* [Problem]:
I need every line of the material below that includes the string "used".
※
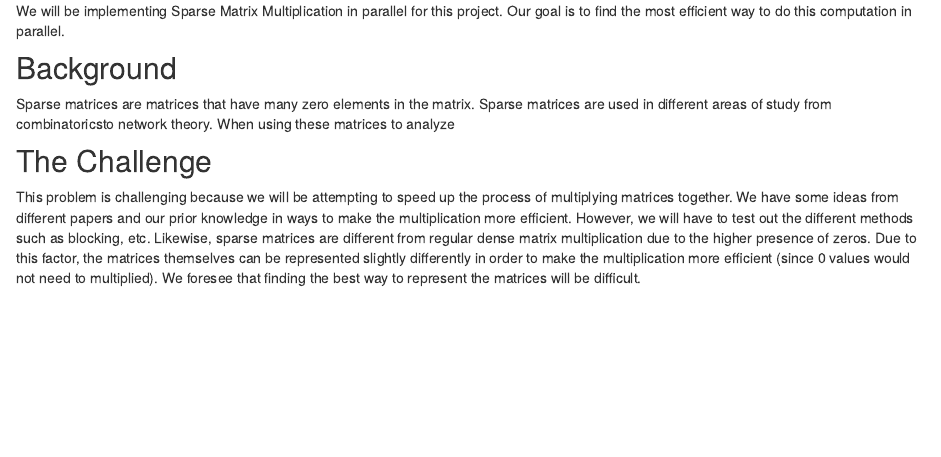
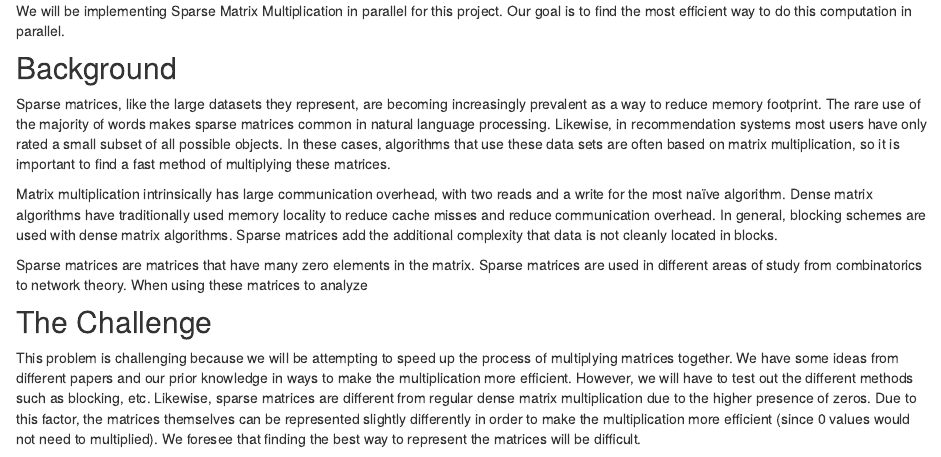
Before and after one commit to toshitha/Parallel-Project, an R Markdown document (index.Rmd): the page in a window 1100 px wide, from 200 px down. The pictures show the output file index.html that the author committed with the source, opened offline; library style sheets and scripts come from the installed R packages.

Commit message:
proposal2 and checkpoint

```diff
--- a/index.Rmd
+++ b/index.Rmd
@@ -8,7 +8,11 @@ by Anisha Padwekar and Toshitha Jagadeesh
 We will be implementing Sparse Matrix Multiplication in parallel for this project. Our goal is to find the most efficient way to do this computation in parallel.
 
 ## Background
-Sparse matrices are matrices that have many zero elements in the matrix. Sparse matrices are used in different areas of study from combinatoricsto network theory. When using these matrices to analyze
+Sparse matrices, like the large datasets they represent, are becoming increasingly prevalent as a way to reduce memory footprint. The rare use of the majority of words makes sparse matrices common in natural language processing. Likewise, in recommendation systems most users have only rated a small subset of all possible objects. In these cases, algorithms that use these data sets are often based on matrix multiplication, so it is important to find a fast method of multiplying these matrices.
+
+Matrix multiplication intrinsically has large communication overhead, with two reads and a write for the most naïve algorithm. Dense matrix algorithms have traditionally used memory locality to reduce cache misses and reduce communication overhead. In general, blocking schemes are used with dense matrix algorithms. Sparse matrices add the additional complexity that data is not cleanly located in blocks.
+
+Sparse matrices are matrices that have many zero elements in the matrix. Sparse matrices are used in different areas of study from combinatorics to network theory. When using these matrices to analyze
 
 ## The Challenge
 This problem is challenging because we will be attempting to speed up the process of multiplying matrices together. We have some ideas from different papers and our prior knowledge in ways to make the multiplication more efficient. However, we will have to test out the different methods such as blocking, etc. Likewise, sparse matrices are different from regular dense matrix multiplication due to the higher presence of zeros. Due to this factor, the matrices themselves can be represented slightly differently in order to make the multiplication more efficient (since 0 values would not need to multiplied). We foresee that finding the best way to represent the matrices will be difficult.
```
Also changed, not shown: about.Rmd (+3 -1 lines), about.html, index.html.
※
* [Task answer]:
-Sparse matrices are matrices that have many zero elements in the matrix. Sparse matrices are used in different areas of study from combinatoricsto network theory. When using these matrices to analyze
+Matrix multiplication intrinsically has large communication overhead, with two reads and a write for the most naïve algorithm. Dense matrix algorithms have traditionally used memory locality to reduce cache misses and reduce communication overhead. In general, blocking schemes are used with dense matrix algorithms. Sparse matrices add the additional complexity that data is not cleanly located in blocks.
+Sparse matrices are matrices that have many zero elements in the matrix. Sparse matrices are used in different areas of study from combinatorics to network theory. When using these matrices to analyze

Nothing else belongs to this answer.